|Fender pro reverb combo, nasty normal ch volume pot|
In going thru all of our rental gear performing preventative maintenance on everything that hasn’t been serviced for 3 or more years, I came upon the first of the two Fender Pro Reverb Combo amps. Began with the amp on my check-out bench, with DMM probes poked into the Tube Bias Test Points to check out their plate current levels, that looked fine. I then moved the amp around facing the front, and begin giving a listen to the controls with no signal applied, seeing if there were any notable issues.
The Normal Ch Volume pot was downright scary! Loud scratchy noises with the slightest turn of that pot. Just exercising the pot was frightening. I went to S/B, then exercised the dickens out of the pot, finding that did nothing. So, I pulled the chassis out and moved it to sit atop my Marshall service cradle. I was not impressed with what I saw. Even after liberal spraying of Caig DeOxit 5 into the pot and exercising it, the pot was beyond cleaning that way.
Fender’s design team must have looked at some Mackie mixers and Peavey products, deciding to make use of the multitude of wire jumpers and resistors to span the gap between the main PCB and the front panel PCB. There is absolutely NO WAY to remove this front panel board, even if you could successfully unsolder every wire jumper and resistor without destroying the solder pads, and then get the PCB out. The vertical filter caps at the supply end says NO YOU CAN’T.
[ATTACH=CONFIG]49963[/ATTACH] [ATTACH=CONFIG]49964[/ATTACH] [ATTACH=CONFIG]49965[/ATTACH] [ATTACH=CONFIG]49966[/ATTACH] [ATTACH=CONFIG]49967[/ATTACH]
So, that leaves you with having to remove the main PCB together with the front panel PCB, as it seems that was how the boards were installed.

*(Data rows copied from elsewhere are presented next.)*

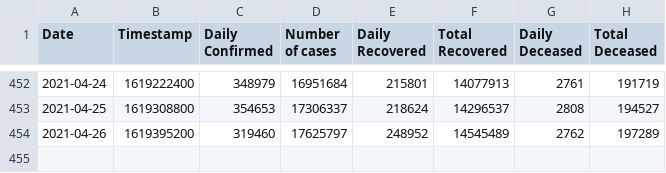
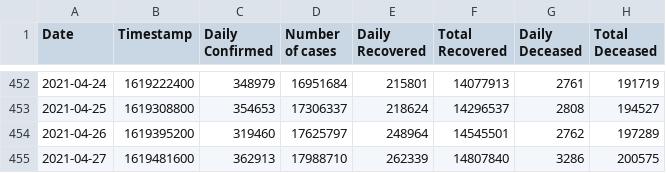
Before and after one commit to chetan0402/covid-19-dataset, a CSV file: covid_cases.csv, drawn as a sheet; only a part is shown, gaps mark what is left out.

```diff
--- a/covid_cases.csv
+++ b/covid_cases.csv
@@ -453,2 +453,3 @@ Date,Timestamp,Daily Confirmed,Number of cases,Daily Recovered,Total Recovered,D
 2021-04-25,1619308800,354653,17306337,218624,14296537,2808,194527
-2021-04-26,1619395200,319460,17625797,248952,14545489,2762,197289
+2021-04-26,1619395200,319460,17625797,248964,14545501,2762,197289
+2021-04-27,1619481600,362913,17988710,262339,14807840,3286,200575
```
Also changed, not shown: 1 other file.
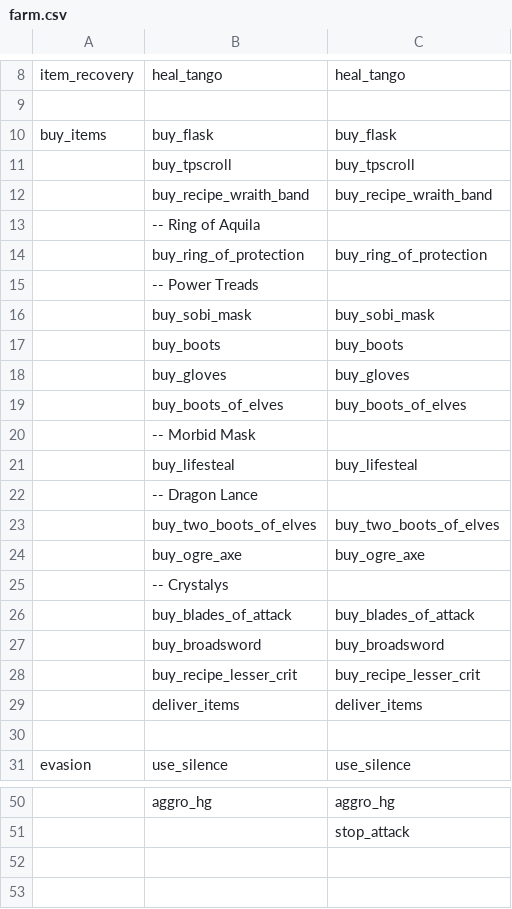
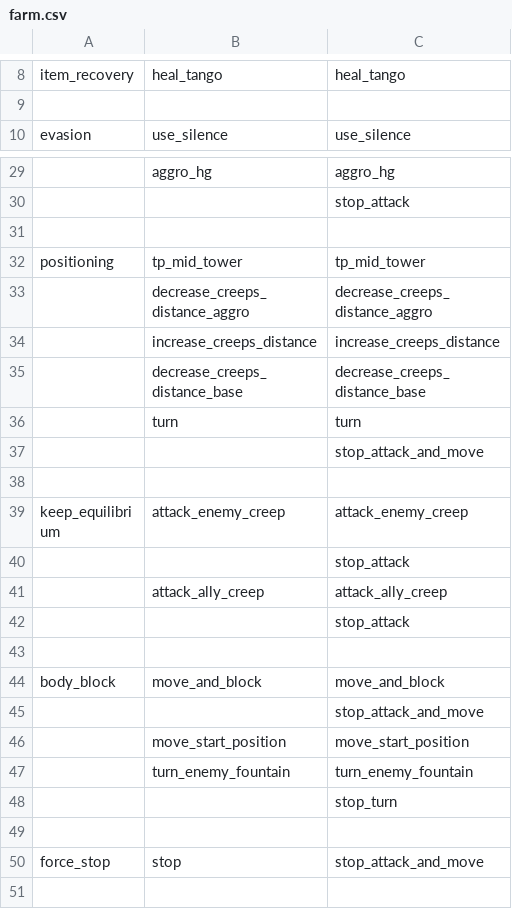
Before and after one commit to ellysh/dota2-oma-bots, a CSV file: generator/database/csv/farm.csv, drawn as a sheet; only a part is shown, gaps mark what is left out; the shorter side is filled out with more unchanged rows; the diff names each change by its address in the sheet, - before the commit and + after, or states it on an @@ line.

```diff
--- a/generator/database/csv/farm.csv
+++ b/generator/database/csv/farm.csv
-row 10: buy_items | buy_flask | buy_flask
-row 11:  | buy_tpscroll | buy_tpscroll
-row 12:  | buy_recipe_wraith_band | buy_recipe_wraith_band
-row 13:  | -- Ring of Aquila
-row 14:  | buy_ring_of_protection | buy_ring_of_protection
-row 15:  | -- Power Treads
-row 16:  | buy_sobi_mask | buy_sobi_mask
-row 17:  | buy_boots | buy_boots
-row 18:  | buy_gloves | buy_gloves
-row 19:  | buy_boots_of_elves | buy_boots_of_elves
-row 20:  | -- Morbid Mask
-row 21:  | buy_lifesteal | buy_lifesteal
-row 22:  | -- Dragon Lance
-row 23:  | buy_two_boots_of_elves | buy_two_boots_of_elves
-row 24:  | buy_ogre_axe | buy_ogre_axe
-row 25:  | -- Crystalys
-row 26:  | buy_blades_of_attack | buy_blades_of_attack
-row 27:  | buy_broadsword | buy_broadsword
-row 28:  | buy_recipe_lesser_crit | buy_recipe_lesser_crit
-row 29:  | deliver_items | deliver_items
-row 30: (empty)
-row 52: (empty)
```
Also changed, not shown: generator/database/csv/defensive.csv, generator/database/csv/offensive.csv, 12 other files.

More boards have to be removed first, and a number of transformer wires removed, etc. All of this just to get at a noisy pot???!!!!
My first impression was to write up the Estimate Invoice, pointing out this monumental task, and to find out just how much rental activity have these two amps gotten over the last 4 years? I left this chassis on the bench, moved the cabinet off and put the other amp up on the bench. It had EXACTLY the same problem as this one. AND, just like this amp, the volume pot would NOT quiet down with repeated exercising.
I came back to it a while later, now armed with my smaller Foredom hand grinder & carbide burr, to see what the access was like to reach in and cut the pot legs and support bracket tabs off of the PCB. Then, grabbed my Erem 71AE 45 deg flush cutting dikes, as well as the Erem 503E 45 deg flush cutting dikes, and saw they might be a more tame means to cutting the pot free. Then, I could remove the pot, unsolder the left-over terminal debris, install wires, and then install a new 1M Audio pot with the same 1/4” shaft detail. Not elegant, but seems like the only way to salvage this amp at this point in time.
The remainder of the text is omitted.